By KENNETH OFGANG, Staff Writer/Appellate Courts
The field of Los Angeles Superior Court candidates grew by a net of one yesterday, as two candidates entered races and one announced contender dropped out.
Throwing their hats in
the ring, on the last day of the extended filing period for open seats, were
Christian filed for the seat being vacated by Judge Michael Kanner. His opponents are Deputy District Attorney Lauren Weis Birnstein, mid-Wilshire civil practitioner Robert S. Harrison, State Bar Court Judge Michael D. Marcus, former Los Angeles Superior Court Commissioner Richard Espinoza, and Encino attorney Thomas Warden.
Warden originally filed for the seat of Judge Reginald Dunn, who reportedly was planning to step down. When Dunn filed for reelection just before last Wednesday’s deadline, Warden said he would look at the other contests.
Friday, he filed for the Kanner seat.
Two other candidates filed for Dunn’s seat, Deputy District Attorney Richard Walmark and Los Angeles Superior Court Commissioner Glenda Veasey. Walmark said he would stay in the race against Dunn, but Veasey said she would not.

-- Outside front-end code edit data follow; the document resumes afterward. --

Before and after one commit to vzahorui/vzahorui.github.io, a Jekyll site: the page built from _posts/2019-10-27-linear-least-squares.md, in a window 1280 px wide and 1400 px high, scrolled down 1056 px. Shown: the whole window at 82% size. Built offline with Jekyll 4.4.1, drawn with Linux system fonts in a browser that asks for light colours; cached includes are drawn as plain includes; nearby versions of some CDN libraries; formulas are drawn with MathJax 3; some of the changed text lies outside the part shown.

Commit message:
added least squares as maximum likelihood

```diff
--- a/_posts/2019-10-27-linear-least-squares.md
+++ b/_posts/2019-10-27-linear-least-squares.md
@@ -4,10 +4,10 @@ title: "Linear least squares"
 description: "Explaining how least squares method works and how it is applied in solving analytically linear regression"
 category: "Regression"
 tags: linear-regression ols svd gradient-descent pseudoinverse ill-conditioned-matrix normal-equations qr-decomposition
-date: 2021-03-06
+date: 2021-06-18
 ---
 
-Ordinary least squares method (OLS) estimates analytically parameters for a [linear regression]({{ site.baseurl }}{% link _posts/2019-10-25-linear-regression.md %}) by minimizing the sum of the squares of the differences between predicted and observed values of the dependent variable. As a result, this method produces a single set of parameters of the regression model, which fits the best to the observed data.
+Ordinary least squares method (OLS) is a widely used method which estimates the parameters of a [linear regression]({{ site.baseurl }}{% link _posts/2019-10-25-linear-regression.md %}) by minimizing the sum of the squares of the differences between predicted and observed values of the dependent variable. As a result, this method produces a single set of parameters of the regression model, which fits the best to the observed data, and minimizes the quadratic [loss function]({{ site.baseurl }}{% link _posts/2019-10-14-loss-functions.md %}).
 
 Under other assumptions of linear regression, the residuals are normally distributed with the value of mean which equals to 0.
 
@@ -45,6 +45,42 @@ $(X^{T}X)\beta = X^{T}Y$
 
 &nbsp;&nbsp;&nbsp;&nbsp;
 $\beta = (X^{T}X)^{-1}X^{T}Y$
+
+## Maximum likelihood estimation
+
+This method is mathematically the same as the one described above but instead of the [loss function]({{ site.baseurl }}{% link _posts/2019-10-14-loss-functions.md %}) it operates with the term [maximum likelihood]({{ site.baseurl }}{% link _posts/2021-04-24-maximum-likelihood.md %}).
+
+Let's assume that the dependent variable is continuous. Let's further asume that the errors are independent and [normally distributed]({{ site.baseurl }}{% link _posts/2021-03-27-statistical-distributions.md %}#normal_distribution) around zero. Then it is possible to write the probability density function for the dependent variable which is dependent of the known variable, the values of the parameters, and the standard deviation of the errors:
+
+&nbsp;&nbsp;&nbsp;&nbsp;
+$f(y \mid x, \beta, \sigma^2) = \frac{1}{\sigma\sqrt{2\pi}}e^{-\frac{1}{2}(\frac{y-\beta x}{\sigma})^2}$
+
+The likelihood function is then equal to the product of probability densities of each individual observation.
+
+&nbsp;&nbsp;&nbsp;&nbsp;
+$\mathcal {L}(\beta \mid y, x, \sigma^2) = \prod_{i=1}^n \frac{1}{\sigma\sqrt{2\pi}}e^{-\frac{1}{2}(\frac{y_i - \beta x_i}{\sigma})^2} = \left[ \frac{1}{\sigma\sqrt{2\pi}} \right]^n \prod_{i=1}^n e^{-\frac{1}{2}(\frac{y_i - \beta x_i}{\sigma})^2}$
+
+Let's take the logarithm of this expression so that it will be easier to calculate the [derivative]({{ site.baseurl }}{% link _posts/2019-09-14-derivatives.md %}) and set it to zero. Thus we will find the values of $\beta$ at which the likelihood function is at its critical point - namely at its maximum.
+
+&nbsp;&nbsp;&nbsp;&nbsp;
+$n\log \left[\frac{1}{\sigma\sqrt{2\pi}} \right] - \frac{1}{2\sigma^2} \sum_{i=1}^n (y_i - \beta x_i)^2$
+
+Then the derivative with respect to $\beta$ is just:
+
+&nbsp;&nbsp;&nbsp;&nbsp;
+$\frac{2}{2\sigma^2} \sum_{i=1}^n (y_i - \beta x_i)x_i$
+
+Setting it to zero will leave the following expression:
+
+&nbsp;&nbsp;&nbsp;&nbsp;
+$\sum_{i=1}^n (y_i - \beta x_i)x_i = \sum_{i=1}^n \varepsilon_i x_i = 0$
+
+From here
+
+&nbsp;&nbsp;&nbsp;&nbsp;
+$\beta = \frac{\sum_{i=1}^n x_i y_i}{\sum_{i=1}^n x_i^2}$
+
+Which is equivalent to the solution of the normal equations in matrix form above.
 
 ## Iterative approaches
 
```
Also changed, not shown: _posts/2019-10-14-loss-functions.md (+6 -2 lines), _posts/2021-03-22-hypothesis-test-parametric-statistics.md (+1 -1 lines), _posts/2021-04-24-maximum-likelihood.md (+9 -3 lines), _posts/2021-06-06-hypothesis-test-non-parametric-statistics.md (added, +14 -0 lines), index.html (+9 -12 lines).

Veasey did not file for another seat by yesterday’s deadline. Her only opportunity to run for judge this year would come if Dunn, or another incumbent who filed a declaration of intent, does not finalize a candidacy by returning nomination documents by Dec. 7.
In that event, a new five-day filing period would open.
Lubell filed for the
seat being vacated by Judge David Finkel. His opponents are Deputy District
Attorney David Gelfound, State Bar Court Judge Paul Bacigalupo, and
Christian and Lubell could not be reached for comment.
Lubell has run for the bench before. In 1994, Lubell lost the judicial race for the vacated by former Rep. James Rogan to then-Deputy District Attorney James Simpson.
Christian is a graduate
The candidate who dropped an announced candidacy was Los Angeles Superior Court Referee Alan Friedenthal. Friedenthal had said he would run for the seat being vacated by Judge Richard Spann.
Friedenthal was not available for comment yesterday but Fred Huebscher, the Hermosa Beach-based consultant who was preparing to run the campaign, said he may have thrown a damper on the plan by telling Friedenthal his candidacy was a longshot.
“I’m sure Alan would make a great judge,” Huebscher said. “I would have been delighted to work for him.”
But Friedenthal would have had a difficult and expensive time, Huebscher said, going up against three opponents—Deputy District Attorneys Craig Renetzky and Richard Naranjo and Acton attorney Larry H. Layton.
The “criminal prosecutor” designation on the ballot is a powerful one, Huebscher said. The consultant handled the successful campaigns of prosecutors Katherine Mader, Richard Stone, and David Mintz for open Superior Court seats last year.
In contrast, he said, the average voter has no idea what a Superior Court referee does. That leaves a candidate like Friedenthal at a substantial disadvantage in a race, Huebscher said.
Huebscher added he will
now work for Renetzky, whose father, Worker’s Compensation Judge Donald
Renetzy, is running against Deputy District Attorney Hank Goldberg, Superior
Court Commissioner Jeffrey Marckese, and
Huebscher declined comment on whether he would be working for the senior Renetzy.
Copyright 2001, Metropolitan News Company